- **EXERCISE INPUT**

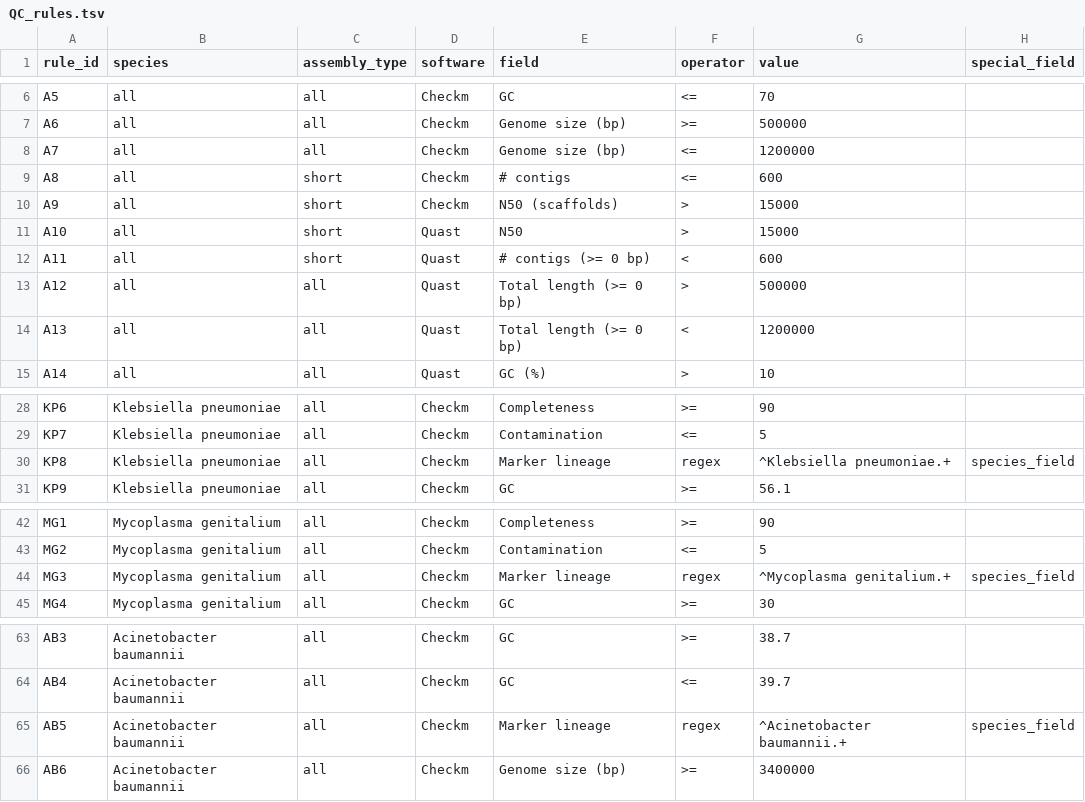
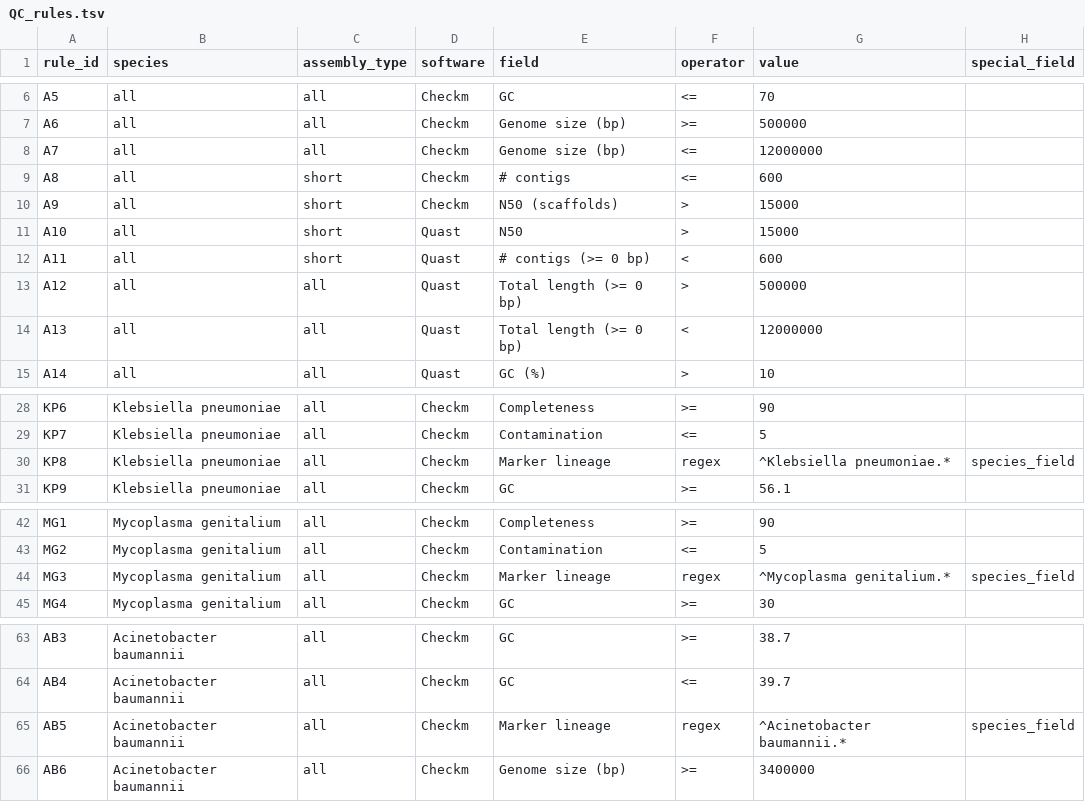
Before and after one commit to ssi-dk/uQCme, a TSV file: input/example/QC_rules.tsv, drawn as a sheet; only a part is shown, gaps mark what is left out; the diff covers the shown part only.

```diff
--- a/input/example/QC_rules.tsv
+++ b/input/example/QC_rules.tsv
@@ -7,3 +7,3 @@ A5	all	all	Checkm	GC	<=	70
 A6	all	all	Checkm	Genome size (bp)	>=	500000
-A7	all	all	Checkm	Genome size (bp)	<=	1200000
+A7	all	all	Checkm	Genome size (bp)	<=	12000000
 A8	all	short	Checkm	# contigs	<=	600
@@ -13,3 +13,3 @@ A11	all	short	Quast	# contigs (>= 0 bp)	<	600
 A12	all	all	Quast	Total length (>= 0 bp)	>	500000
-A13	all	all	Quast	Total length (>= 0 bp)	<	1200000
+A13	all	all	Quast	Total length (>= 0 bp)	<	12000000
 A14	all	all	Quast	GC (%)	>	10
@@ -29,3 +29,3 @@ KP6	Klebsiella pneumoniae	all	Checkm	Completeness	>=	90
 KP7	Klebsiella pneumoniae	all	Checkm	Contamination	<=	5
-KP8	Klebsiella pneumoniae	all	Checkm	Marker lineage	regex	^Klebsiella pneumoniae.+	species_field
+KP8	Klebsiella pneumoniae	all	Checkm	Marker lineage	regex	^Klebsiella pneumoniae.*	species_field
 KP9	Klebsiella pneumoniae	all	Checkm	GC	>=	56.1
@@ -43,3 +43,3 @@ MG1	Mycoplasma genitalium	all	Checkm	Completeness	>=	90
 MG2	Mycoplasma genitalium	all	Checkm	Contamination	<=	5
-MG3	Mycoplasma genitalium	all	Checkm	Marker lineage	regex	^Mycoplasma genitalium.+	species_field
+MG3	Mycoplasma genitalium	all	Checkm	Marker lineage	regex	^Mycoplasma genitalium.*	species_field
 MG4	Mycoplasma genitalium	all	Checkm	GC	>=	30
@@ -64,3 +64,3 @@ AB3	Acinetobacter baumannii	all	Checkm	GC	>=	38.7
 AB4	Acinetobacter baumannii	all	Checkm	GC	<=	39.7
-AB5	Acinetobacter baumannii	all	Checkm	Marker lineage	regex	^Acinetobacter baumannii.+	species_field
+AB5	Acinetobacter baumannii	all	Checkm	Marker lineage	regex	^Acinetobacter baumannii.*	species_field
 AB6	Acinetobacter baumannii	all	Checkm	Genome size (bp)	>=	3400000
```
Also changed, not shown: 15 edited cells elsewhere in this file, input/example/QC_tests.tsv, output/example/uQCme_run_data.tsv, 3 other files.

- **WHAT YOU NEED TO DO**
Copy every line from the records above that contains the string "Total".

- **RESPONSE TO THIS TASK**
 A12	all	all	Quast	Total length (>= 0 bp)	>	500000
-A13	all	all	Quast	Total length (>= 0 bp)	<	1200000
+A13	all	all	Quast	Total length (>= 0 bp)	<	12000000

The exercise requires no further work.